------ Dataset records

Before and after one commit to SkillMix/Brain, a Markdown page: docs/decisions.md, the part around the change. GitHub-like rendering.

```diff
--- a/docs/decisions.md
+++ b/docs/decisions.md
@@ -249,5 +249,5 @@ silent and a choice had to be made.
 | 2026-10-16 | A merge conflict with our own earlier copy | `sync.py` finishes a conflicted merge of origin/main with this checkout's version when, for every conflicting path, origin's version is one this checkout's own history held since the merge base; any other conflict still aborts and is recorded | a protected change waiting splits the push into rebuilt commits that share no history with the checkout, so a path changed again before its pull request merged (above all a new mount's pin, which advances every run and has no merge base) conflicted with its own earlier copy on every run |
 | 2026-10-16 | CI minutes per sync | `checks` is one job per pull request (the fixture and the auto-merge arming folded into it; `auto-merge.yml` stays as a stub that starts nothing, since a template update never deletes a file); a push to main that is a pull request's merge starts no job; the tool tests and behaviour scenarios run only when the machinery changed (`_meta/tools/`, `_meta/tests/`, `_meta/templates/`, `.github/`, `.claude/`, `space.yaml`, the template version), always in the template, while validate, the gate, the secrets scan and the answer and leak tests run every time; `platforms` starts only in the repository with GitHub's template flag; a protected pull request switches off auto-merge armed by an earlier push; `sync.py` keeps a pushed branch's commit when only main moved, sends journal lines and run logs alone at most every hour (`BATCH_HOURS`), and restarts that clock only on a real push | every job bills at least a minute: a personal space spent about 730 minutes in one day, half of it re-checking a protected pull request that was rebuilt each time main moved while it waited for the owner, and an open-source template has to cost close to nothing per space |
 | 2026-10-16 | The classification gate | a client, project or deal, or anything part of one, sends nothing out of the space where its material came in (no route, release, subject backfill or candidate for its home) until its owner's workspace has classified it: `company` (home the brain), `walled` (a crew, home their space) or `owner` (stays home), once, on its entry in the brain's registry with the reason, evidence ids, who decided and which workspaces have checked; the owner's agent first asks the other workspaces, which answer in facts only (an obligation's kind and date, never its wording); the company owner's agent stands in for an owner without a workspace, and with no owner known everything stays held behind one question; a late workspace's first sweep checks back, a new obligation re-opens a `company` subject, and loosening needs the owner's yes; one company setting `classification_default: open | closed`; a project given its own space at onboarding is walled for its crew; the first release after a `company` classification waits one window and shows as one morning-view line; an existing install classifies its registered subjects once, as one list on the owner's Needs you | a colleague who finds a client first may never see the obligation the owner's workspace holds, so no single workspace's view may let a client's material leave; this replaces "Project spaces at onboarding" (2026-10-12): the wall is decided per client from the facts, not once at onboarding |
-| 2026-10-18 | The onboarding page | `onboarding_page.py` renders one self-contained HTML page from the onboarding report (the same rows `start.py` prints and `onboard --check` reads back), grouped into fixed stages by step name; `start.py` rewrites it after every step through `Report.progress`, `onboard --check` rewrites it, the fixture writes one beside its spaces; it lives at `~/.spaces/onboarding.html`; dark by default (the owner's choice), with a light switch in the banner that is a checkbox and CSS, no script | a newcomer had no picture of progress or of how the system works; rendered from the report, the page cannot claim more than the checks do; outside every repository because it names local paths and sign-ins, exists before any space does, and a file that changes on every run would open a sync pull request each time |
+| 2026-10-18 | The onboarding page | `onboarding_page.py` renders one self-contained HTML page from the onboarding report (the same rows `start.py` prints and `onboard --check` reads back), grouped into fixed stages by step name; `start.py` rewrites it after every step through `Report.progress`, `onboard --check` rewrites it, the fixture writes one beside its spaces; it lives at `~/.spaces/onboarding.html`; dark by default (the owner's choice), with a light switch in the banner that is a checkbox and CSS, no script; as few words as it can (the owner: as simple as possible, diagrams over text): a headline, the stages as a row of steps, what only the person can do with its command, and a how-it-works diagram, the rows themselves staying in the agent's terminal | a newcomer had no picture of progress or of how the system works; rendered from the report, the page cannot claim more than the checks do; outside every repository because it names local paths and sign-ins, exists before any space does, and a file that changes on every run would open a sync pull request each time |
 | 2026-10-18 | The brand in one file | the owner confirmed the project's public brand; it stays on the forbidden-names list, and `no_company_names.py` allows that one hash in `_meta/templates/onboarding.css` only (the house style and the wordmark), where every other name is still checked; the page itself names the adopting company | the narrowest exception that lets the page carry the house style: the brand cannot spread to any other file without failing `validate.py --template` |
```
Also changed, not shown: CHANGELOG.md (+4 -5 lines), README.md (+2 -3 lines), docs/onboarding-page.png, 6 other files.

------------
------ Dataset records

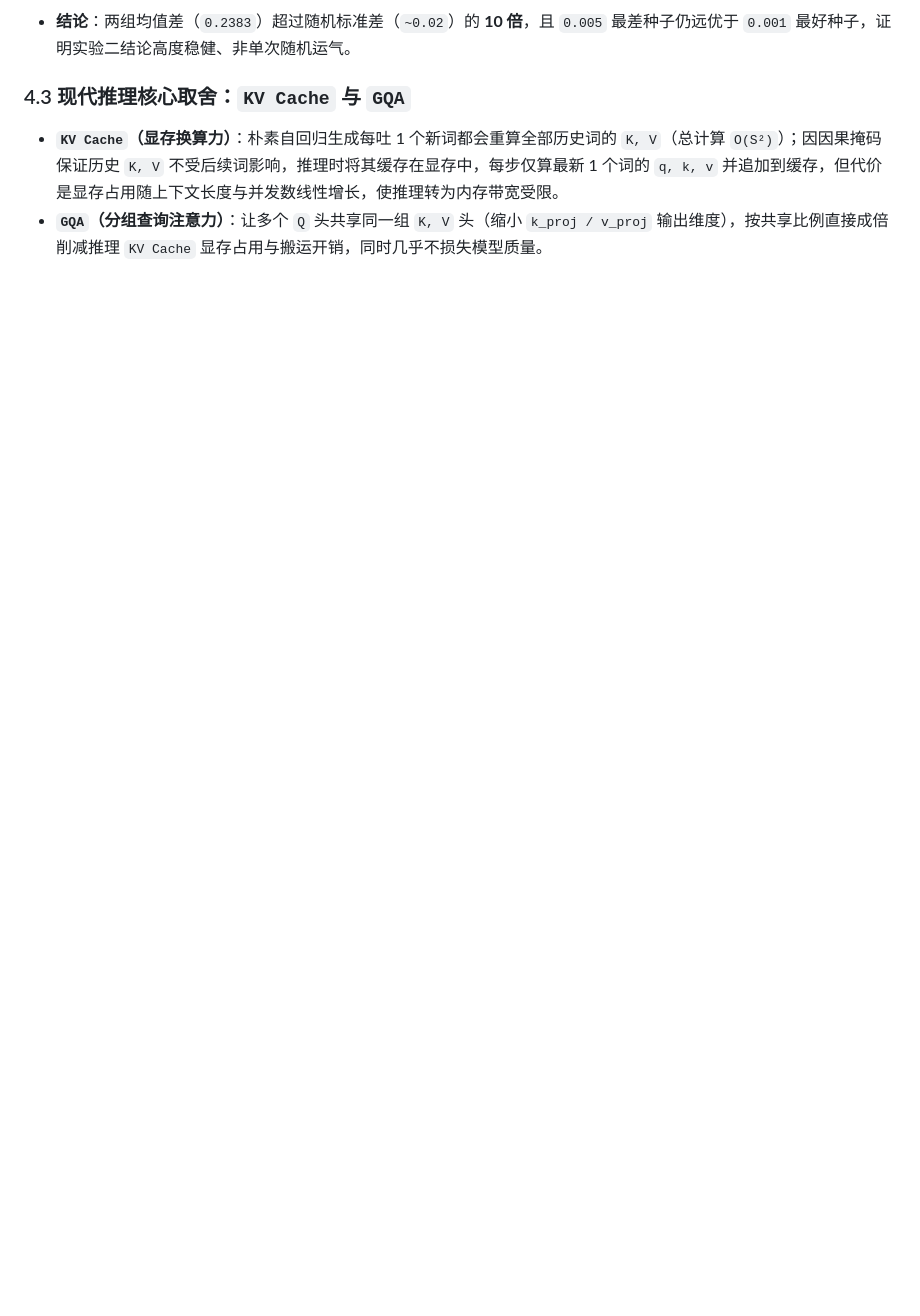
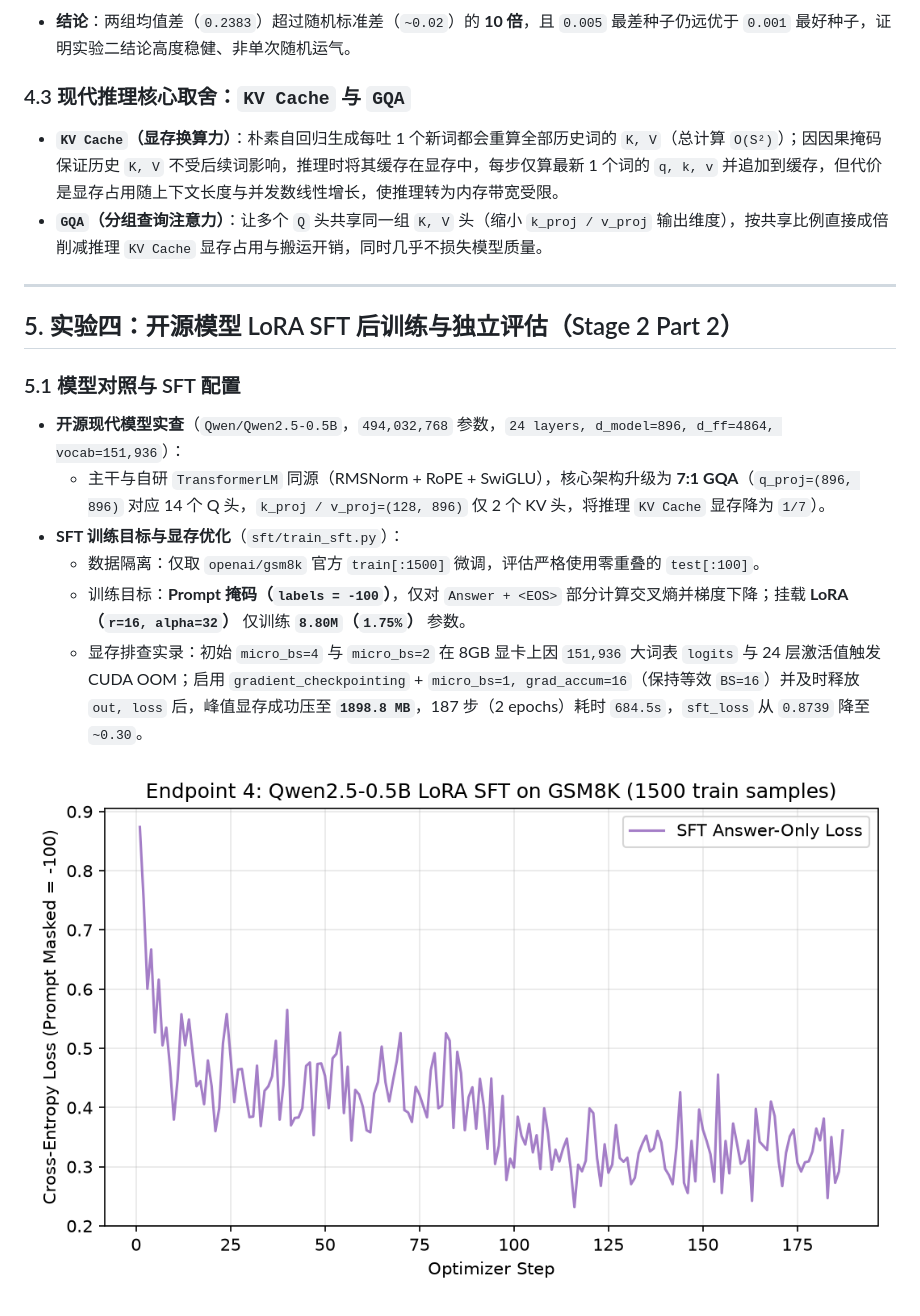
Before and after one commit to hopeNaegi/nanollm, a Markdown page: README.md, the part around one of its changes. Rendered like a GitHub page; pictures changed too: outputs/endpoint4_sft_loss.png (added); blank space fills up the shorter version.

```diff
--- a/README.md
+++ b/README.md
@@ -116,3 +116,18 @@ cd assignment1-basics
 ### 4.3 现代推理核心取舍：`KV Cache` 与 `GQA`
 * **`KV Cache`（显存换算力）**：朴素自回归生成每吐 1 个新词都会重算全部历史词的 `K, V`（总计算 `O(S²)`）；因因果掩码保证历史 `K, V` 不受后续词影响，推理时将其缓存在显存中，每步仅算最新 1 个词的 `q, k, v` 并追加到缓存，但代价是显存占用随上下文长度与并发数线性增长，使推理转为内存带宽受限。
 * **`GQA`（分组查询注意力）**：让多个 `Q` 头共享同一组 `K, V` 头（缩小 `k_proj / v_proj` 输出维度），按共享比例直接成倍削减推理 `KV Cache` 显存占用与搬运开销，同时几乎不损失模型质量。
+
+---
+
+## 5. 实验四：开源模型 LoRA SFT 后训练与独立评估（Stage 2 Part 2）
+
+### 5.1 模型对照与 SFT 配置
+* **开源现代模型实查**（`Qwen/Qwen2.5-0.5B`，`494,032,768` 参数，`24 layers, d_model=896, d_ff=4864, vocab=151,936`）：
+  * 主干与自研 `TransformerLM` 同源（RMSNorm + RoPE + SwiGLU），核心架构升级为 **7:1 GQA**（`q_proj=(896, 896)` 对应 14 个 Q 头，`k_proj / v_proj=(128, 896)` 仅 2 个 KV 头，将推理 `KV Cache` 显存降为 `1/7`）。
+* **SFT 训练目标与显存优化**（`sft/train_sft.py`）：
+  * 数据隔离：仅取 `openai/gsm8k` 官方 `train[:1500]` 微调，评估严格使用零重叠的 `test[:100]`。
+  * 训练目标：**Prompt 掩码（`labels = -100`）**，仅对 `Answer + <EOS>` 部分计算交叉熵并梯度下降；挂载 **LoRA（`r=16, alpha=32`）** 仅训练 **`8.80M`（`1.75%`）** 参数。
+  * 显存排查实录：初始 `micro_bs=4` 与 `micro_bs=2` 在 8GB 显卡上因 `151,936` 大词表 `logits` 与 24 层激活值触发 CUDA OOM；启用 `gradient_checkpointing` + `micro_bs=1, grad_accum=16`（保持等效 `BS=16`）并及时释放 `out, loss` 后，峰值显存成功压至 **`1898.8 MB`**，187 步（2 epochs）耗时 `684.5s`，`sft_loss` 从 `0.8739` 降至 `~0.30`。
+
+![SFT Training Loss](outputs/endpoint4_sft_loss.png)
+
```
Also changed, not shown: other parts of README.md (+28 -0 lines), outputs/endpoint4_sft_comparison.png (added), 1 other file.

------------
------ Dataset records

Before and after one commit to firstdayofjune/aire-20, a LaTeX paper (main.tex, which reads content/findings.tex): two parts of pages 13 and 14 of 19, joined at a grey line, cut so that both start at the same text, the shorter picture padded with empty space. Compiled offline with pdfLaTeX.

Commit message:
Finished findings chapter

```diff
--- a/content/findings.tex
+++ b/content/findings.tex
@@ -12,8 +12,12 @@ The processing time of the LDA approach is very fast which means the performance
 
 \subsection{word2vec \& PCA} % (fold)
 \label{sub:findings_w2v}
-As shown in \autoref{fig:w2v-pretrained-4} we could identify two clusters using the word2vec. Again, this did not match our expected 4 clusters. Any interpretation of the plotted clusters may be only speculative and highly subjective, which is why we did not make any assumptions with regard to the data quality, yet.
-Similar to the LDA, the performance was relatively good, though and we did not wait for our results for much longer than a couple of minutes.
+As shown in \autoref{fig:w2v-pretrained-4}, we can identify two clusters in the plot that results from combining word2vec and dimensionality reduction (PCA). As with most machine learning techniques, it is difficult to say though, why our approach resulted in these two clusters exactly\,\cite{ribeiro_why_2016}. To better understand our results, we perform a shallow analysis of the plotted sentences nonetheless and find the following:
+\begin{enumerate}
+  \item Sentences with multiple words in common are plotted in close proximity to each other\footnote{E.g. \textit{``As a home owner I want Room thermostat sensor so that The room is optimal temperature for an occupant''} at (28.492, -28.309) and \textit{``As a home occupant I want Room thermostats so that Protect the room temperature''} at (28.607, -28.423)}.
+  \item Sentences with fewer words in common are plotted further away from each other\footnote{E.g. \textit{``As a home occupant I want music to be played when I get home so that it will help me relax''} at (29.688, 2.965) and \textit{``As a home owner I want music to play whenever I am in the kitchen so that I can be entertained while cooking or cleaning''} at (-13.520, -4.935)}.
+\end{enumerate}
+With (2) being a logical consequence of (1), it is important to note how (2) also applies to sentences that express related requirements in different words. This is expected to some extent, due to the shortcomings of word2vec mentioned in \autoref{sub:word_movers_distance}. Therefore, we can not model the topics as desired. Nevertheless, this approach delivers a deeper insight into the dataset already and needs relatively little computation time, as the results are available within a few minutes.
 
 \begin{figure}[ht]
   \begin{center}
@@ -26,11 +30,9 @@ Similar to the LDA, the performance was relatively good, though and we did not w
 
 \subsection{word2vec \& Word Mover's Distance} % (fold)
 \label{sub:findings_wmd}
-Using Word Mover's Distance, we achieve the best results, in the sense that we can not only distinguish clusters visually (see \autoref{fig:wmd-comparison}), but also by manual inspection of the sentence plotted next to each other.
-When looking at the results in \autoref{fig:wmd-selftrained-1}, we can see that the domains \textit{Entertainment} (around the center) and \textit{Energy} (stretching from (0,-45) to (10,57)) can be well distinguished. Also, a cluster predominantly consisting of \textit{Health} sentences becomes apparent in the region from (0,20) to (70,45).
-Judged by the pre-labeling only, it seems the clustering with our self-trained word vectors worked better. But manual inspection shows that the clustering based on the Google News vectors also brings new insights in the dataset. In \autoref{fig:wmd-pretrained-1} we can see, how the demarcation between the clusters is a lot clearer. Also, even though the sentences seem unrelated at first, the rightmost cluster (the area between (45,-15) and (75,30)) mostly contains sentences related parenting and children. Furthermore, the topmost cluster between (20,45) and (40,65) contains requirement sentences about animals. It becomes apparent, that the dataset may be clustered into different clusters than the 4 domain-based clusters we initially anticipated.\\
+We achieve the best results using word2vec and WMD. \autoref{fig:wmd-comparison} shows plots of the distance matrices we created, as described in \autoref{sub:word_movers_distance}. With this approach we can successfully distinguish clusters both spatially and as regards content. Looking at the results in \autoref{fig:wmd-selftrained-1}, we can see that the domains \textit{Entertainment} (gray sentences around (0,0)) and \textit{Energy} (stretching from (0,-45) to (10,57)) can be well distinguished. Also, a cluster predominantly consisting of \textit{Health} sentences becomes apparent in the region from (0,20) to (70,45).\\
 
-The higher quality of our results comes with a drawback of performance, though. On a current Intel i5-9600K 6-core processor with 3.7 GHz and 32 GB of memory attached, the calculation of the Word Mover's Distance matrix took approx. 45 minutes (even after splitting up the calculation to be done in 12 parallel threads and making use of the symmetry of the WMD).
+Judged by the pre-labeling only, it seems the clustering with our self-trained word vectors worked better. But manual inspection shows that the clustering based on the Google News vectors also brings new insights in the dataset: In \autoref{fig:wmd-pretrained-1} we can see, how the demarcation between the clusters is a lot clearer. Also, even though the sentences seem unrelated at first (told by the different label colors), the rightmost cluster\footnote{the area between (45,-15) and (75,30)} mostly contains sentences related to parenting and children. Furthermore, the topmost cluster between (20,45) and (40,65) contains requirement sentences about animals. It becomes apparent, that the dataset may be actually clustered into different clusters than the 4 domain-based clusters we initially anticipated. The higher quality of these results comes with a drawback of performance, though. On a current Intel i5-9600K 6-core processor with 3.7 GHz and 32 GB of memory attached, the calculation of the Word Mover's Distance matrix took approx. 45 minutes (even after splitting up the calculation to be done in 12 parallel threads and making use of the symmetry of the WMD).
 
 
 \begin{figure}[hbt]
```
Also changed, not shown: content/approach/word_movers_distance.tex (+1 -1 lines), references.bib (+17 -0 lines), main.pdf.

------------

# [What the task asks]
Compute the number of lines above that contain the string "README". Reply with that value only.

# [Answer space]
5